• _Task brief_
Look for the word "Math" in the entries and copy every line where it shows up.

• _Extracted data_
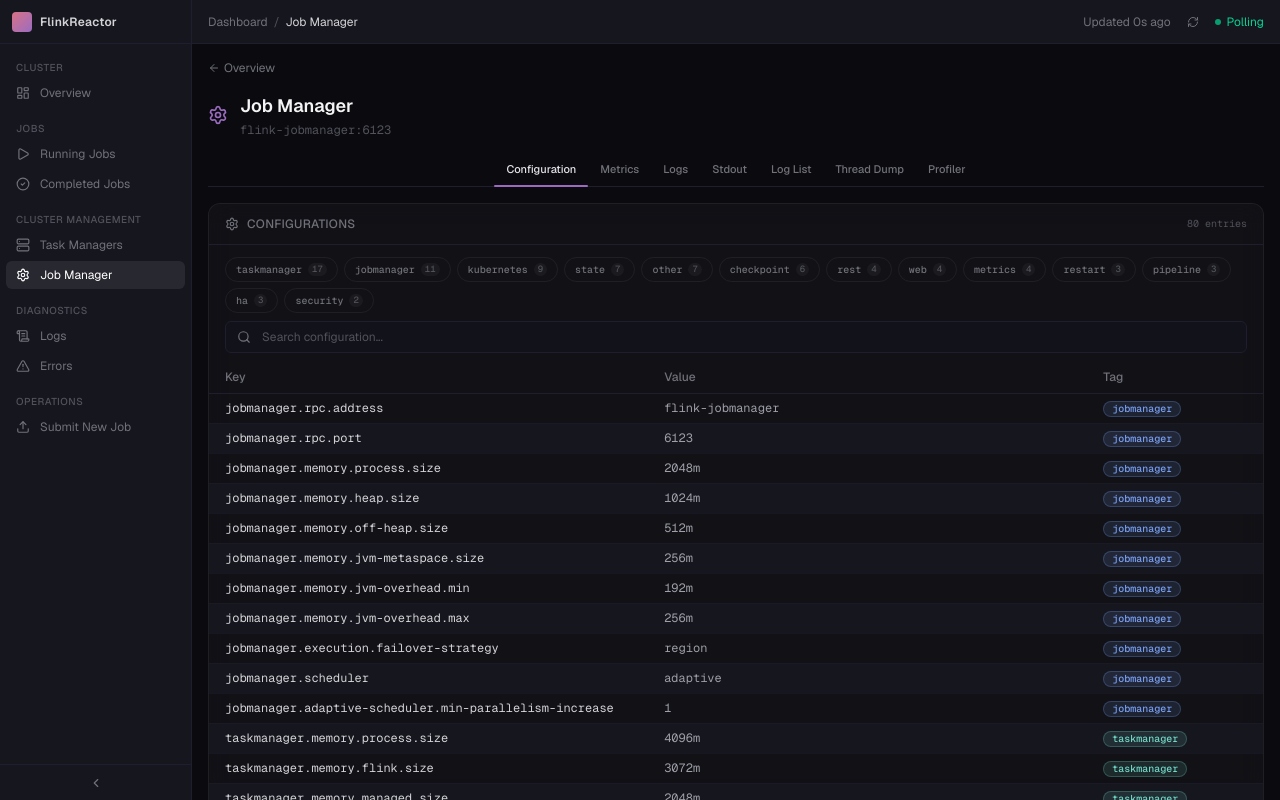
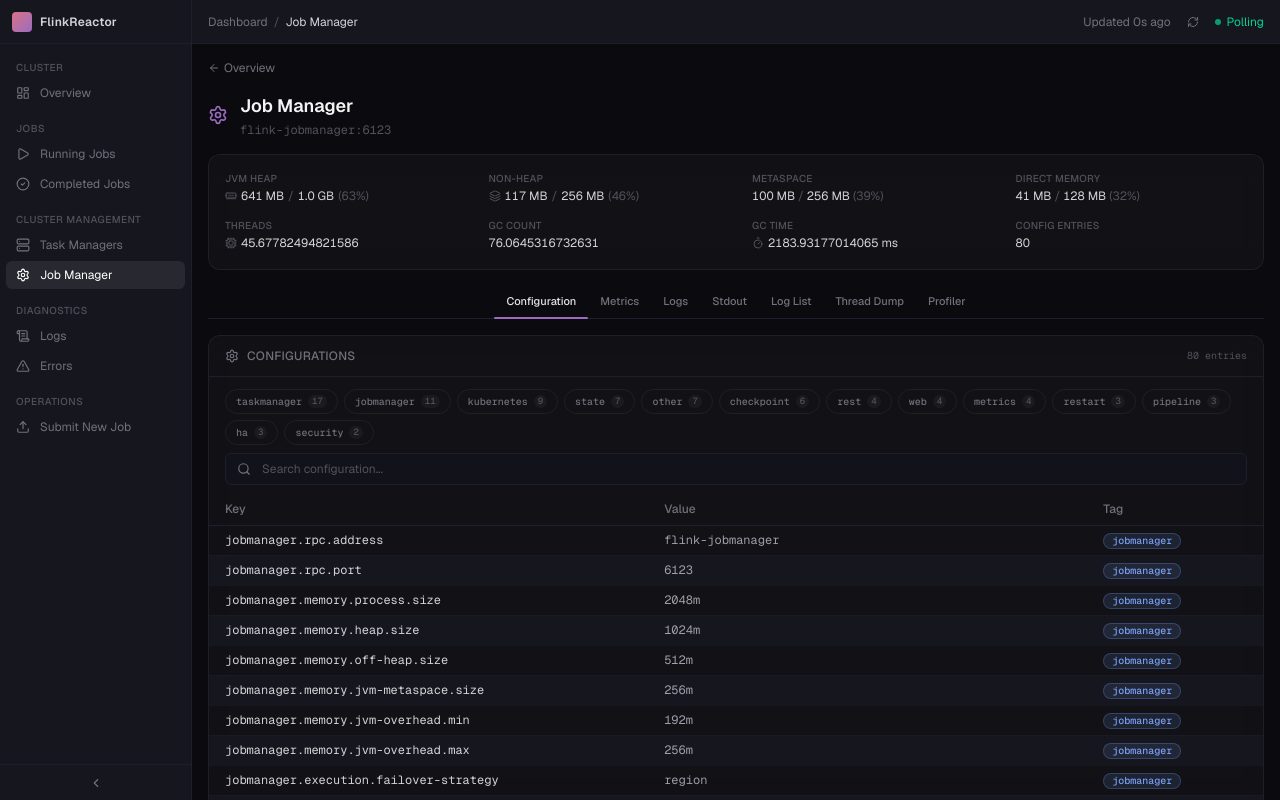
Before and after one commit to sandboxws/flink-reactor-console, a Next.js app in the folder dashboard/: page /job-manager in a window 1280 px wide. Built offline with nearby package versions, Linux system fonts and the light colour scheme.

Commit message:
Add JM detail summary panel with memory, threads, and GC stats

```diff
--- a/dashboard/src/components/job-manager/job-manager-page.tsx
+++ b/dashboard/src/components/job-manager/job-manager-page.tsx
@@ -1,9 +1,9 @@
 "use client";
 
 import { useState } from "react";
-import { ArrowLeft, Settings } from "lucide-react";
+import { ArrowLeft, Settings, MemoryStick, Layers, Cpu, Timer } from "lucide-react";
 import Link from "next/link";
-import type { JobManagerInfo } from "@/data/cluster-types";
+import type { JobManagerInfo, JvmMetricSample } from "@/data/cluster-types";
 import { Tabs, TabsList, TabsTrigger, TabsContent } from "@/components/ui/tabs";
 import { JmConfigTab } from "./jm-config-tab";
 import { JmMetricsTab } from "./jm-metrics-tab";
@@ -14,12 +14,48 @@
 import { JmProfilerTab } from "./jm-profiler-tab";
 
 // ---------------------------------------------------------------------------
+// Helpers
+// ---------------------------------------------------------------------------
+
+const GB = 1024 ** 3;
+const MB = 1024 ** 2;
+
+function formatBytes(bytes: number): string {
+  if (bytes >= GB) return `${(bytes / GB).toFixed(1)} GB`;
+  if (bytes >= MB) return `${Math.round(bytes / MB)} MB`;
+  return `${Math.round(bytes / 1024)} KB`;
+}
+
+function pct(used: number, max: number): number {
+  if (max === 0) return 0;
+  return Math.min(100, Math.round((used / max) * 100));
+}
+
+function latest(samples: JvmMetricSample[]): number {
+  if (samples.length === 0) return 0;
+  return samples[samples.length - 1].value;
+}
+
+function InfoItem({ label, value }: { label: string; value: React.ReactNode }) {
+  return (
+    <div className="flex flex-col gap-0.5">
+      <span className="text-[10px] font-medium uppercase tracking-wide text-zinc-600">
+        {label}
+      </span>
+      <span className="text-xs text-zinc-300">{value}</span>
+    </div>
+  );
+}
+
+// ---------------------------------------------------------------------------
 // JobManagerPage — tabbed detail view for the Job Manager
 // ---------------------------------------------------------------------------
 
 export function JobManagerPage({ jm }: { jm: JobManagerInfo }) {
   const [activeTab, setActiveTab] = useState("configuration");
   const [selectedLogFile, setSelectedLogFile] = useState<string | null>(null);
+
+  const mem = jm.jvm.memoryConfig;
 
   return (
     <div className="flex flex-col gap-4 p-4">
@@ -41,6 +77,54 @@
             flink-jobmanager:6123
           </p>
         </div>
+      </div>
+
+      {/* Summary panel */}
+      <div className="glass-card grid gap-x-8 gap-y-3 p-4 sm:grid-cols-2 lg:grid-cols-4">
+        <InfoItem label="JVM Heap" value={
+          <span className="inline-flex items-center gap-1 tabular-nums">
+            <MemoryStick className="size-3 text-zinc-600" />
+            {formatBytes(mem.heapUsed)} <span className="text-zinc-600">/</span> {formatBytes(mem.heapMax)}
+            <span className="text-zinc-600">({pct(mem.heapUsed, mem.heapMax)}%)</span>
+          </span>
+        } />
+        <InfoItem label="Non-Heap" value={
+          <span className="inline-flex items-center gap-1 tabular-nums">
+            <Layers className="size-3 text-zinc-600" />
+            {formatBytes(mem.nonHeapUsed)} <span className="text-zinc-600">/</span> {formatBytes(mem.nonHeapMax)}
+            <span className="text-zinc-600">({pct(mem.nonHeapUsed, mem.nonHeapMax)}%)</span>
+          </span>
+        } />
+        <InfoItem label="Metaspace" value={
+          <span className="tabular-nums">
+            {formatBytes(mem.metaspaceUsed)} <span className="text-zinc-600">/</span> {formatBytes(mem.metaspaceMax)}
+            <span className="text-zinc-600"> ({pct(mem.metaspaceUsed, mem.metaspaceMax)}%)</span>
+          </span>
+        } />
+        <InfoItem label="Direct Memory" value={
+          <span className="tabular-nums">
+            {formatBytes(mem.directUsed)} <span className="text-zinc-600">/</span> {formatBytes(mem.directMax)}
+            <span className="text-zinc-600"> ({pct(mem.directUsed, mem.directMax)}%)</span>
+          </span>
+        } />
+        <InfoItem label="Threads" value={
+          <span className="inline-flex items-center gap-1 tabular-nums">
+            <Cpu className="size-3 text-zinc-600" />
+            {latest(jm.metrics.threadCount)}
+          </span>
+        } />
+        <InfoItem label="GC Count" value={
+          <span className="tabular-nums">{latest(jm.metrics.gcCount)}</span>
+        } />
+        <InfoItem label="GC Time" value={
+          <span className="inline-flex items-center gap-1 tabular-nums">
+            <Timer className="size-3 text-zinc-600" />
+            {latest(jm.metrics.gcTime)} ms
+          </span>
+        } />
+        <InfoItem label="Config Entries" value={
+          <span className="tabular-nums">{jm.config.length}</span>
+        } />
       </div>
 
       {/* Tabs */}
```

• _Task answer_
+  if (bytes >= MB) return `${Math.round(bytes / MB)} MB`;
+  return `${Math.round(bytes / 1024)} KB`;
+  return Math.min(100, Math.round((used / max) * 100));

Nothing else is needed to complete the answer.